Unity Dev Blog: Hidden Shortcuts to Make Level Design Easier
Taking control with keyboard short-cuts.
Unity has a plethora of preset keyboard shortcuts right out of the box. In addition, can customize these to suit your own preferences. But covering all of these would take a longer article to cover and an even longer time to memorize. So in this article, I will just cover a few that I have found indispensable when working with assets in the game view — especially in my current project of designing a sci-fi control room.
If you have ever tried to design a large level layout in Unity that contains a lot of smaller assets, you have probably thought you needed to scroll way in and slowly adjust the position and rotation of these objects by hand. While that might work, there are easier ways.
While not technically a keyboard short-cut, the first item on the list is the perspective icon in the upper right corner of the game view window.
This little guy allows you to view your scene from the different axises so that you can easily see how things are shaping up. You’ve more than likely used this in order to make sure things align when seen from the front, back, side, top, or bottom. And while that is awesome, there are some other helpful tips I will cover.

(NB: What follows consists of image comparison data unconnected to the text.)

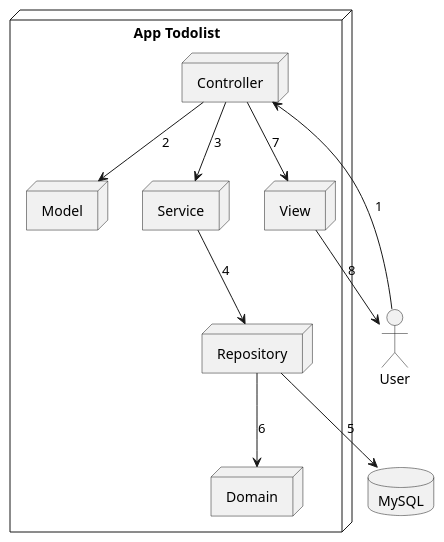
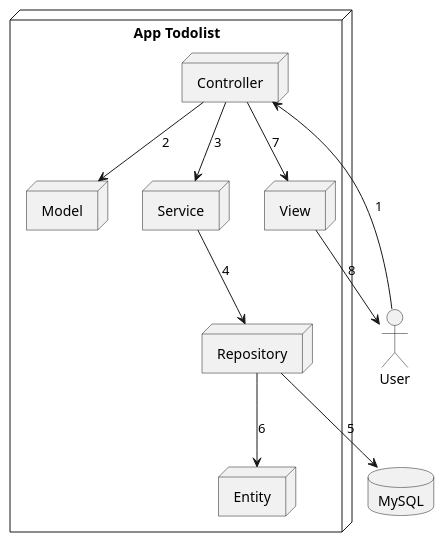
One commit to mizzcode/web-todolist changed the diagram in architecture.puml. Above: the diagram before and after it, drawn with PlantUML. The commit also changed 5363 other files, not shown here.

```diff
--- a/architecture.puml
+++ b/architecture.puml
@@ -1,25 +1,25 @@
 @startuml Todolist
 
 actor "User" as user
 
 node "App Todolist" {
     node "Model" as model
     node "View" as view
     node "Controller" as controller
     node "Service" as service
     node "Repository" as repository
-    node "Domain" as domain
+    node "Entity" as entity
     }
 
     database "MySQL" as mysql
 
     user --> controller :1
     controller --> model :2
     controller --> service :3
     service --> repository :4
     repository --> mysql :5
-    repository --> domain :6
+    repository --> entity :6
     controller --> view :7
     view --> user :8
 
 @enduml
```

Imagine you are designing a level with pre-made assets and you would like to repeat a certain object multiple times. In this example I’ll use a floor asset. I want to build the floor out to shape out the room. I could drag in the floor prefab repeatedly and painstakingly place each one in position over and over.

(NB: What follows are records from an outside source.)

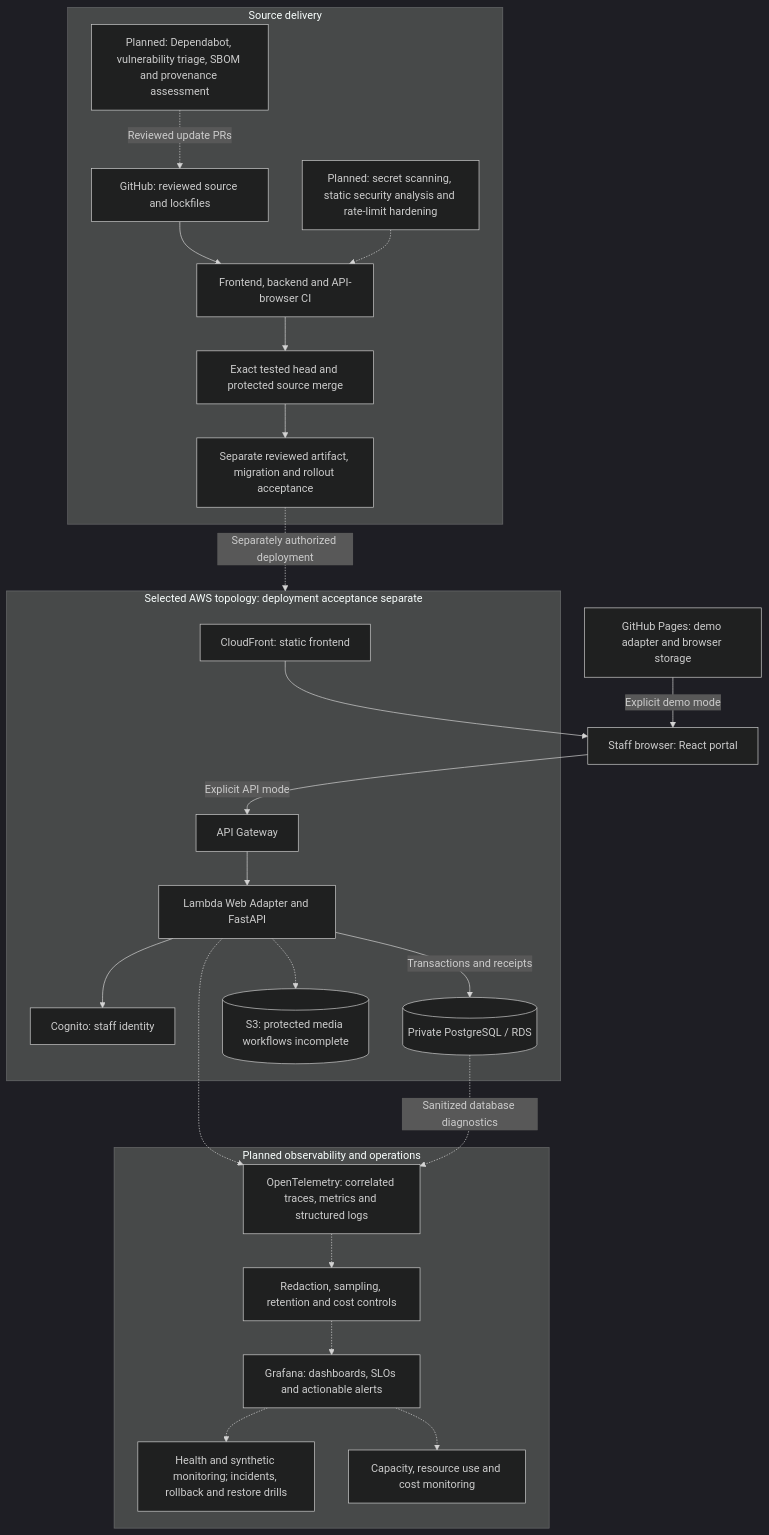
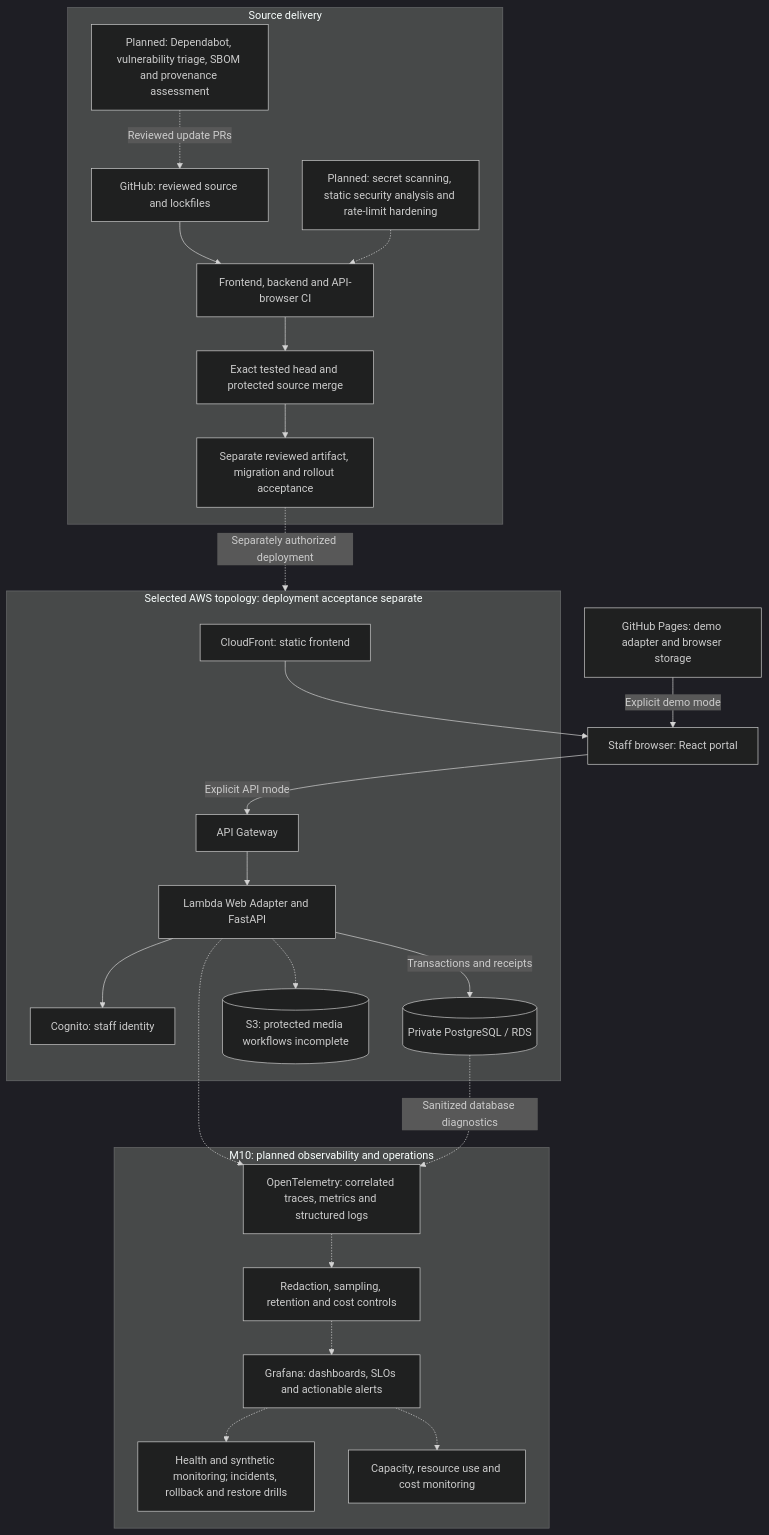
One commit to LimYouSheng/FitfinityReact changed the first of 3 diagrams in docs/Architecture/diagram.md. Above: the diagram before and after it, drawn with Mermaid (dark theme). The commit also changed other lines of this file and 4 other files, not shown here.

````diff
--- a/docs/Architecture/diagram.md
+++ b/docs/Architecture/diagram.md
@@ -9,44 +9,44 @@
 ```mermaid
 flowchart TB
   Staff["Staff browser: React portal"]
   Pages["GitHub Pages: demo adapter and browser storage"]
   subgraph AWS["Selected AWS topology: deployment acceptance separate"]
     Assets["CloudFront: static frontend"]
     Gateway["API Gateway"]
     App["Lambda Web Adapter and FastAPI"]
     Identity["Cognito: staff identity"]
     DB[("Private PostgreSQL / RDS")]
     Media[("S3: protected media workflows incomplete")]
   end
   subgraph Delivery["Source delivery"]
     Repo["GitHub: reviewed source and lockfiles"]
     CI["Frontend, backend and API-browser CI"]
     Merge["Exact tested head and protected source merge"]
     Release["Separate reviewed artifact, migration and rollout acceptance"]
     Supply["Planned: Dependabot, vulnerability triage, SBOM and provenance assessment"]
     Security["Planned: secret scanning, static security analysis and rate-limit hardening"]
   end
-  subgraph Operations["Planned observability and operations"]
+  subgraph Operations["M10: planned observability and operations"]
     OTel["OpenTelemetry: correlated traces, metrics and structured logs"]
     Privacy["Redaction, sampling, retention and cost controls"]
     Grafana["Grafana: dashboards, SLOs and actionable alerts"]
     Ops["Health and synthetic monitoring; incidents, rollback and restore drills"]
     Capacity["Capacity, resource use and cost monitoring"]
   end
   Assets --> Staff
   Pages -->|"Explicit demo mode"| Staff
   Staff -->|"Explicit API mode"| Gateway
   Gateway --> App
   App --> Identity
   App -->|"Transactions and receipts"| DB
   App -.-> Media
   Repo --> CI --> Merge --> Release
   Release -.->|"Separately authorized deployment"| AWS
   Supply -.->|"Reviewed update PRs"| Repo
   Security -.-> CI
   App -.-> OTel
   DB -.->|"Sanitized database diagnostics"| OTel
   OTel -.-> Privacy -.-> Grafana
   Grafana -.-> Ops
   Grafana -.-> Capacity
 ```
````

Or, I could use a keyboard short cut to duplicate the asset within the hierarchy and scene view. To do this, make sure the object you want to duplicate is selected and press CTRL-D on Windows or CMD-D on a Mac. This will duplicate the asset and position in the same spot as the original. Need to duplicate 2 or 3 or more? Just CTRL-Click (or CMD-Click) on each to select them and then you can duplicate them all at once. Great! Now that you have dozens of newly duplicated assets all over the place, you can use keyboard shorts-cuts to help place these assets exactly where they need to be.
For moving assets, you can grab the red/blue/green arrow tips and drag it in the given direction. However, this moves the asset by tiny decimal amounts and can make it tough to correctly place. If you press CTRL (or CMD) while moving the asset, Unity will move it in 0.25 increments allowing you to be more precise.
Lastly, rotating object can be tough also. You can type in the exact angle in the transform section of the inspector for the object, but holding CTRL (or CMD) should allow you to rotate objects in 15 degree increments.
Those are two simple examples, and there are many more. There always seems to be an easier way to do things in Unity with each successive update.
In the next article I will cover the process I used to design my sci-fi control room. See you there!